Segment Start: Task inputs

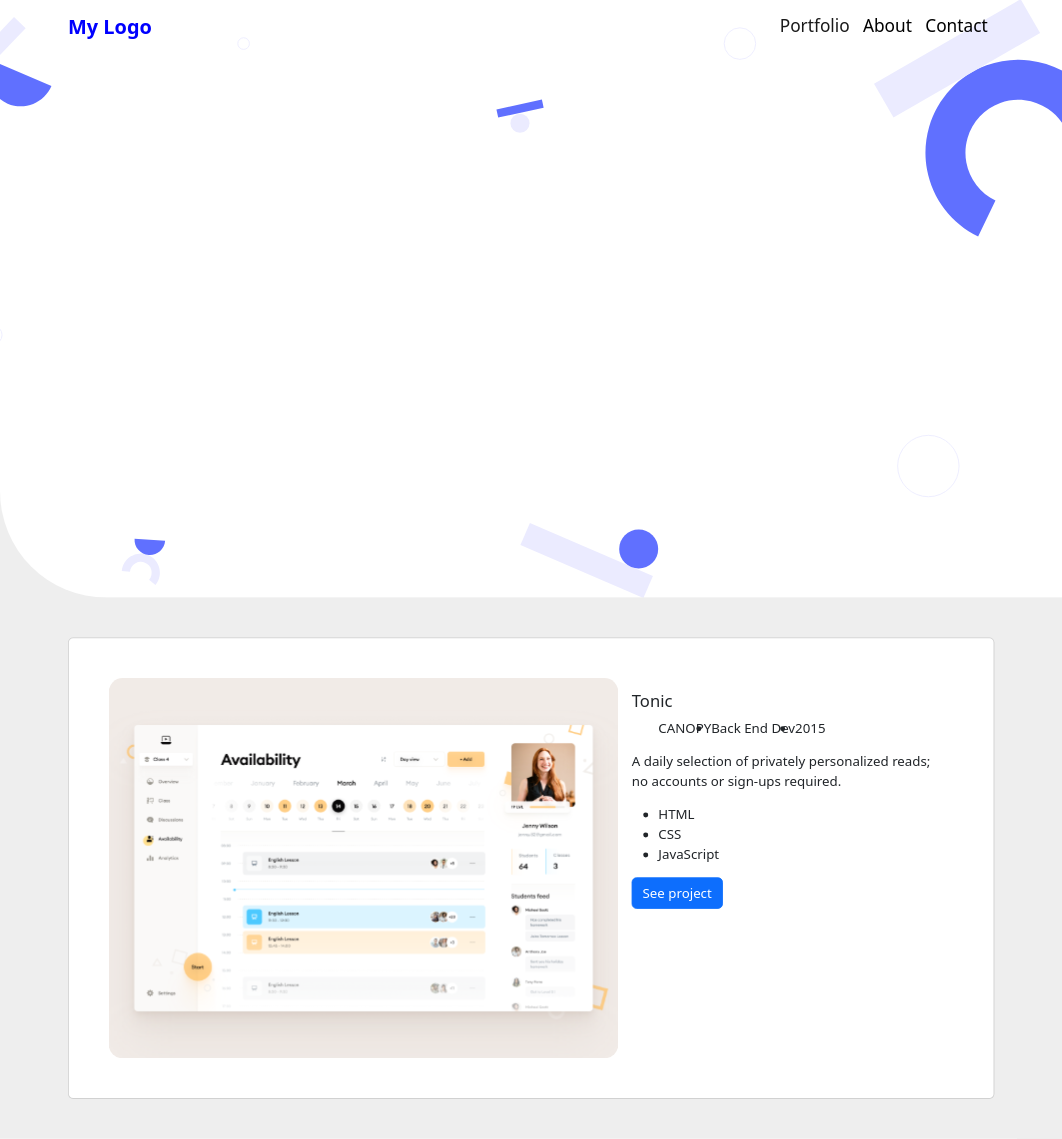
Repository: waelelsafty07/Bootstrap-Portfolio
Page: index.html
These files come from the project's save history. The page is drawn as it stood at one moment and after the next save; the edit follows.
The browser window is 1280 px wide. The pictures show the whole page, at 83% of full size.

Above is the page before, as saved 2023-04-04 16:36:00.

After the next save:
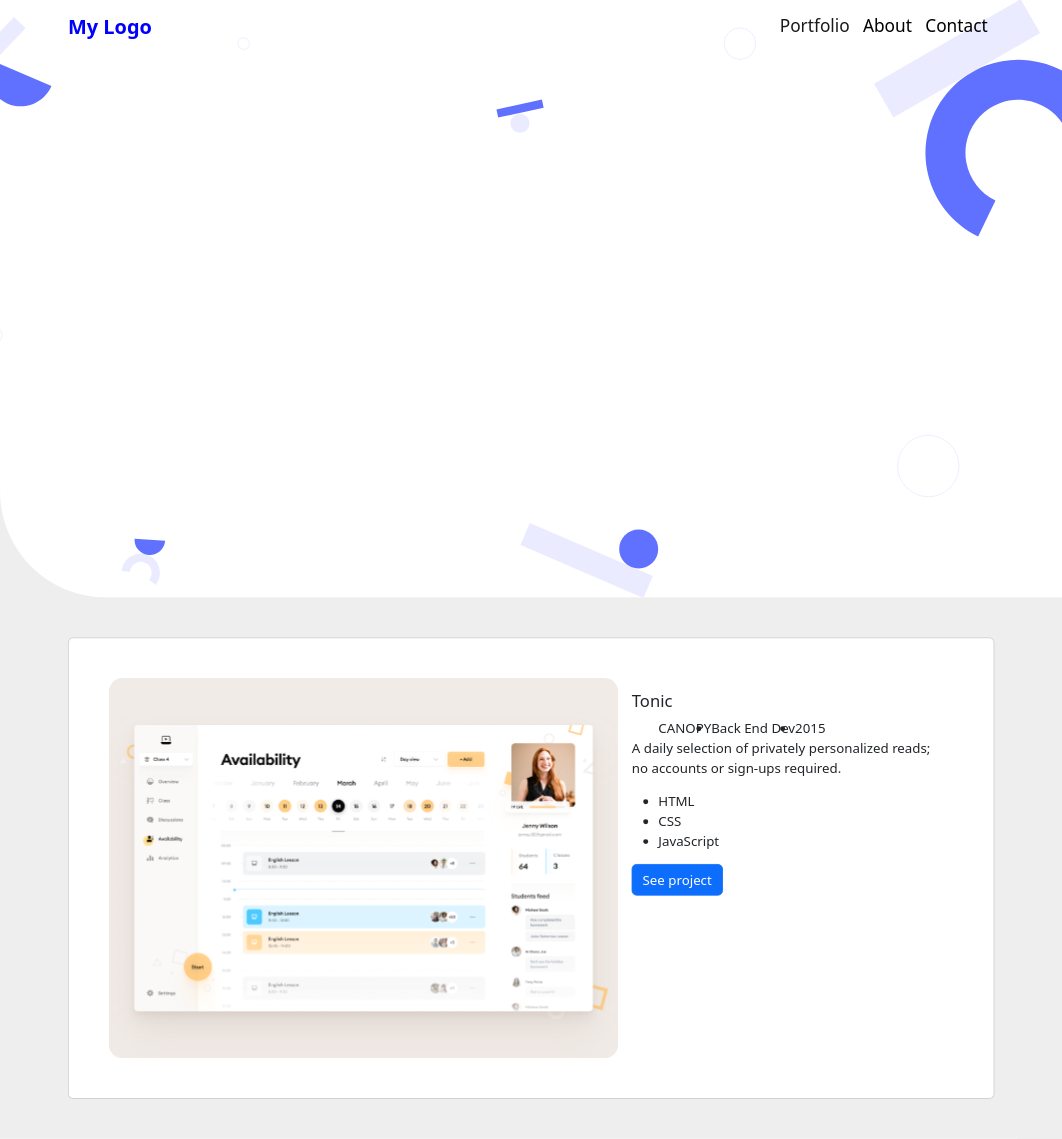
Saved 4 s later.
--- a/index.html
+++ b/index.html
@@ -39,7 +39,7 @@
             <img src="images/Snapshoot Portfolio (1).svg" class="card-img-top" alt="...">
             <div class="card-body">
               <h5 class="card-title">Tonic</h5>
-              <ul class="d-flex m">
+              <ul class="d-flex m-0">
                 <li class="no-style">CANOPY</li>
                 <li>Back End Dev</li>
                 <li>2015</li>

After the 3 saves that followed:
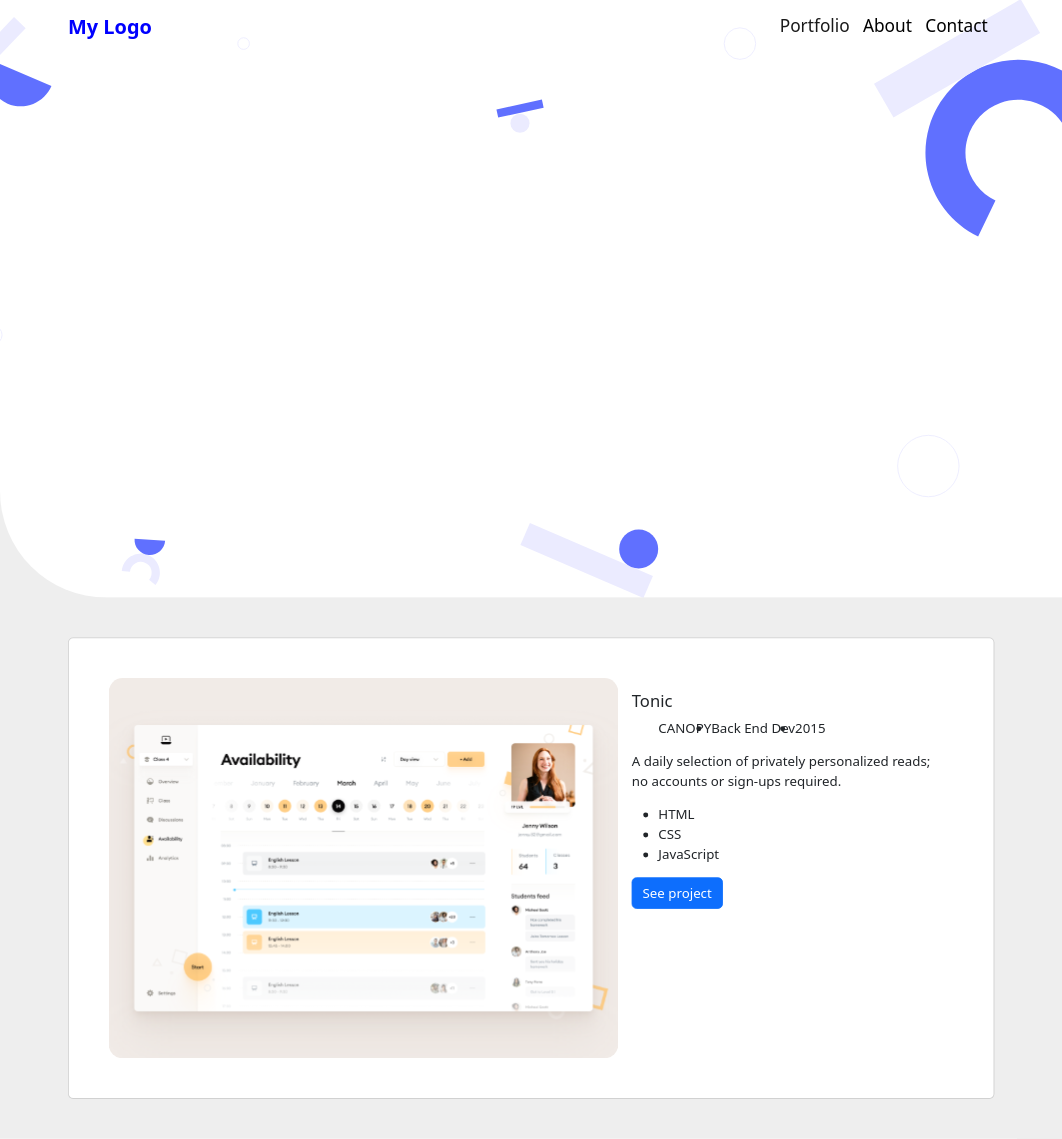
The 3 saves are shown as one change because 2 left the picture as it was.
The last was saved 48 s later.
--- a/index.html
+++ b/index.html
@@ -39,7 +39,7 @@
             <img src="images/Snapshoot Portfolio (1).svg" class="card-img-top" alt="...">
             <div class="card-body">
               <h5 class="card-title">Tonic</h5>
-              <ul class="d-flex m-0">
+              <ul class="d-flex ">
                 <li class="no-style">CANOPY</li>
                 <li>Back End Dev</li>
                 <li>2015</li>
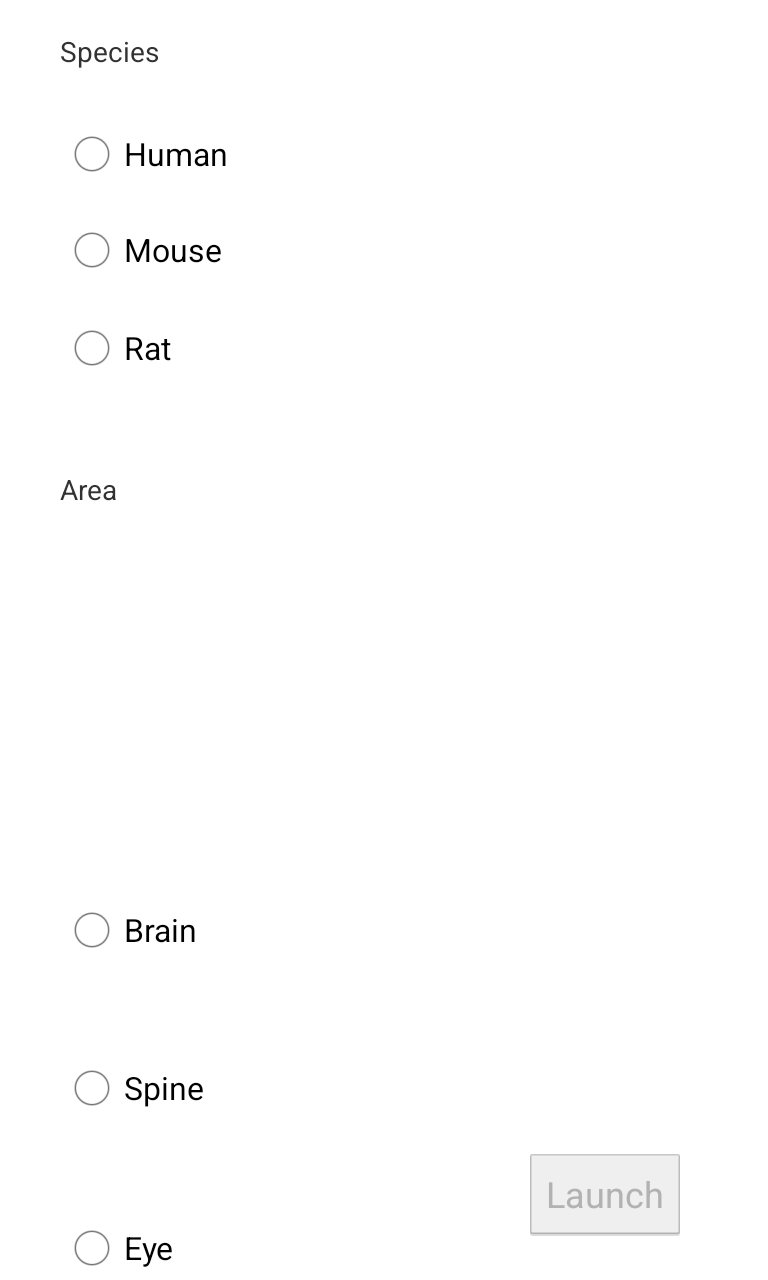
Repository: Ekarg/CSCE315Project3
Layout: Project3/res/layout/activity_main.xml
An editor plug-in stored every save of this project. The layout is shown before and after the next save, followed by the edit.
It is drawn on a 768 x 1280 px phone screen (xhdpi) without system bars, with theme AppTheme; the app's code is not run.

Above is the layout before, as saved 2013-11-20 21:53:11.

After the next save:
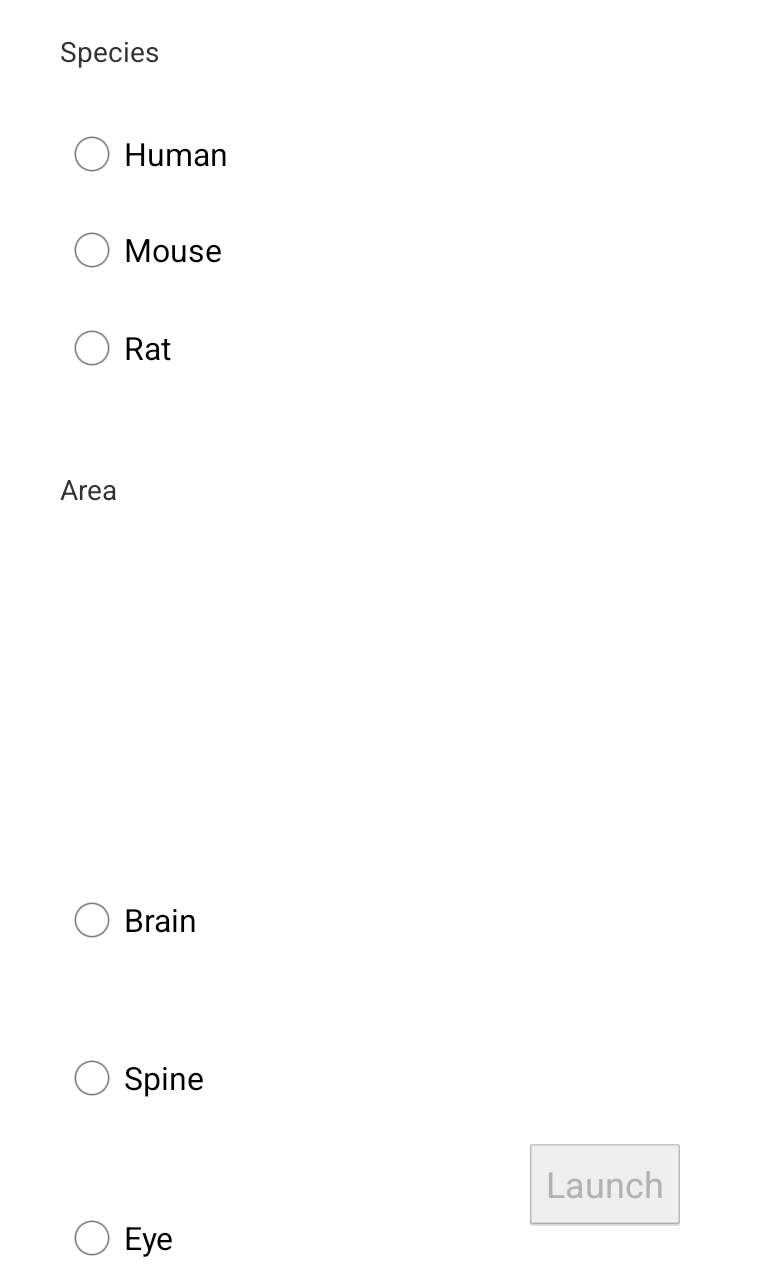
Saved 106 s later.
--- a/Project3/res/layout/activity_main.xml
+++ b/Project3/res/layout/activity_main.xml
@@ -2,7 +2,7 @@
     xmlns:tools="http://schemas.android.com/tools"
     android:layout_width="match_parent"
     android:layout_height="match_parent"
-    android:paddingBottom=""
+    android:paddingBottom="5dp"
     android:paddingLeft="@dimen/activity_horizontal_margin"
     android:paddingRight="@dimen/activity_horizontal_margin"
     android:paddingTop="@dimen/activity_vertical_margin"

Segment End: Task inputs

**Description of the task**
For your answer, write out the data exactly and drop every picture.

**Final answer**
Repository: waelelsafty07/Bootstrap-Portfolio
Page: index.html
These files come from the project's save history. The page is drawn as it stood at one moment and after the next save; the edit follows.
The browser window is 1280 px wide. The pictures show the whole page, at 83% of full size.

Above is the page before, as saved 2023-04-04 16:36:00.

After the next save:
Saved 4 s later.
--- a/index.html
+++ b/index.html
@@ -39,7 +39,7 @@
             <img src="images/Snapshoot Portfolio (1).svg" class="card-img-top" alt="...">
             <div class="card-body">
               <h5 class="card-title">Tonic</h5>
-              <ul class="d-flex m">
+              <ul class="d-flex m-0">
                 <li class="no-style">CANOPY</li>
                 <li>Back End Dev</li>
                 <li>2015</li>

After the 3 saves that followed:
The 3 saves are shown as one change because 2 left the picture as it was.
The last was saved 48 s later.
--- a/index.html
+++ b/index.html
@@ -39,7 +39,7 @@
             <img src="images/Snapshoot Portfolio (1).svg" class="card-img-top" alt="...">
             <div class="card-body">
               <h5 class="card-title">Tonic</h5>
-              <ul class="d-flex m-0">
+              <ul class="d-flex ">
                 <li class="no-style">CANOPY</li>
                 <li>Back End Dev</li>
                 <li>2015</li>
Repository: Ekarg/CSCE315Project3
Layout: Project3/res/layout/activity_main.xml
An editor plug-in stored every save of this project. The layout is shown before and after the next save, followed by the edit.
It is drawn on a 768 x 1280 px phone screen (xhdpi) without system bars, with theme AppTheme; the app's code is not run.

Above is the layout before, as saved 2013-11-20 21:53:11.

After the next save:
Saved 106 s later.
--- a/Project3/res/layout/activity_main.xml
+++ b/Project3/res/layout/activity_main.xml
@@ -2,7 +2,7 @@
     xmlns:tools="http://schemas.android.com/tools"
     android:layout_width="match_parent"
     android:layout_height="match_parent"
-    android:paddingBottom=""
+    android:paddingBottom="5dp"
     android:paddingLeft="@dimen/activity_horizontal_margin"
     android:paddingRight="@dimen/activity_horizontal_margin"
     android:paddingTop="@dimen/activity_vertical_margin"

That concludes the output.